void foo(const char **p);
void bar(char **p) { foo(p); }
$ gcc -Wall -O2 -c test.c
test.c: In function 'bar':
test.c:2: warning: passing argument 1 of 'foo' from incompatible pointer type
test.c:1: note: expected 'const char **' but argument is of type 'char **'

It's all explained in the C89/C99 docs somewhere. C has, umm,
interesting semantics. :-)

I've been writing C code for 25 years. But only after I wrote half
of a C compiler, did I begin to understand some of its darker corners.

Ok, so ... how many people do you think fully understand C++? ;-)

> The only request I'd have for future versions is an across the
> board implementation of interlockexchange.

Once the support for user-definable machine code templates is in
(after 2.1), this should be doable.
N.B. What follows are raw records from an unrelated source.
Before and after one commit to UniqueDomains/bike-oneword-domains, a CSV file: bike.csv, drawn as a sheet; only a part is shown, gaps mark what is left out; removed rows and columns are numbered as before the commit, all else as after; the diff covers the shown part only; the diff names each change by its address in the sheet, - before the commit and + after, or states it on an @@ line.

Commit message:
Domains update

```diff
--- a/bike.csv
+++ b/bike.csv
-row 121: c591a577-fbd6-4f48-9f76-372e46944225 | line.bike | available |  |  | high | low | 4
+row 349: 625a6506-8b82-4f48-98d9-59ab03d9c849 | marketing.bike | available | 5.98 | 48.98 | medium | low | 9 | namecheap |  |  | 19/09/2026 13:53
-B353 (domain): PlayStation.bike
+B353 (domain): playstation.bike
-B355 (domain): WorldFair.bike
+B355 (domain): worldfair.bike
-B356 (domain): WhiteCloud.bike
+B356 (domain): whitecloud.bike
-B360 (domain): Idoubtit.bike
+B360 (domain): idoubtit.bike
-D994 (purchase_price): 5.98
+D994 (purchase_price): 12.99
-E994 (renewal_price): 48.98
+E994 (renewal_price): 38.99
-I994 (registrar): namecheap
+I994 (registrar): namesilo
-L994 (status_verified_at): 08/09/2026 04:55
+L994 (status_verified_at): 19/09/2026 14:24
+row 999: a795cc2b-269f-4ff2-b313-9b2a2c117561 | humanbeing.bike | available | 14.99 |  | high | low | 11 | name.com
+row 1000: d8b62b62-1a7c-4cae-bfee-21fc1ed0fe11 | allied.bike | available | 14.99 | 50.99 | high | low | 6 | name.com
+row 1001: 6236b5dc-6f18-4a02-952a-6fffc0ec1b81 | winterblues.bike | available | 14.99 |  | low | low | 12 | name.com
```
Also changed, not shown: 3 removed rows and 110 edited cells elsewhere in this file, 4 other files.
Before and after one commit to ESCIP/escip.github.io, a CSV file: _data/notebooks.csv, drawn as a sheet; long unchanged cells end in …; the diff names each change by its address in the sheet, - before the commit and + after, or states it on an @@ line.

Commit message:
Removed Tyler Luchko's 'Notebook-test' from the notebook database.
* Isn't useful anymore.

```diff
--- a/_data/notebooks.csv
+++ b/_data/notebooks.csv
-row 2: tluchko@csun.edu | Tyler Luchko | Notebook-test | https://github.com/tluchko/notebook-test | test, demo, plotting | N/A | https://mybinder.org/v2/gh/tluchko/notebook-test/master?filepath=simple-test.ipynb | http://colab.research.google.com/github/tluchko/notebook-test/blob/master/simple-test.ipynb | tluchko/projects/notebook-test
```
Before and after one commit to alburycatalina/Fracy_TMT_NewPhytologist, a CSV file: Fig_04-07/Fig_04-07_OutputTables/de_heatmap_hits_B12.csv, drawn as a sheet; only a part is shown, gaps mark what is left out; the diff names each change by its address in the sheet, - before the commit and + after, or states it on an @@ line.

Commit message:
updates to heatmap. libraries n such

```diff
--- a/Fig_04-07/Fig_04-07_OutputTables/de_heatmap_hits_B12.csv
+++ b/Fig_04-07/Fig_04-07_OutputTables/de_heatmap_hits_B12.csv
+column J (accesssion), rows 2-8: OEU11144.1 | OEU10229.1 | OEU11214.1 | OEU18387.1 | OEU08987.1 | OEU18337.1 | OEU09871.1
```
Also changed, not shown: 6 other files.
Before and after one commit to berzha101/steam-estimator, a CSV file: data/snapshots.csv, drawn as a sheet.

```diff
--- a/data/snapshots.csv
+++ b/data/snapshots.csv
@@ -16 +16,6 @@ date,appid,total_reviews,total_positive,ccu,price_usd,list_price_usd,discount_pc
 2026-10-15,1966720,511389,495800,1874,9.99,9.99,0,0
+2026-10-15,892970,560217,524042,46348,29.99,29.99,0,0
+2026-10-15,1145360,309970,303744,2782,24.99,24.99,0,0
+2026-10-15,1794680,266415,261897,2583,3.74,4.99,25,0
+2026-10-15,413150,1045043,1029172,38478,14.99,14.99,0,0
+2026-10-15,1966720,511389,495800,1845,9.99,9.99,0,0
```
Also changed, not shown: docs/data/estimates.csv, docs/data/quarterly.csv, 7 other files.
In the meantime, you can use
the OS-provided locking APIs. Without some kind of OS support or
coordination across threads, you'd be busy-waiting on every
long-term lock, anyway -- not so nice.

> LuaJIT has literally changed my opinion and usage of Lua.
> Without LuaJIT in particular, Lua would be no better than
> JavaScript for me.

Thank you, certainly an interesting perspective!

Previously most people came to Lua not just because it's a nice
and clean language. I guess the main reason was the great
embeddability compared to other scripting languages: small memory
footprint, few library dependencies, clean API and so on. And some
of them went on to LuaJIT, because they needed more performance.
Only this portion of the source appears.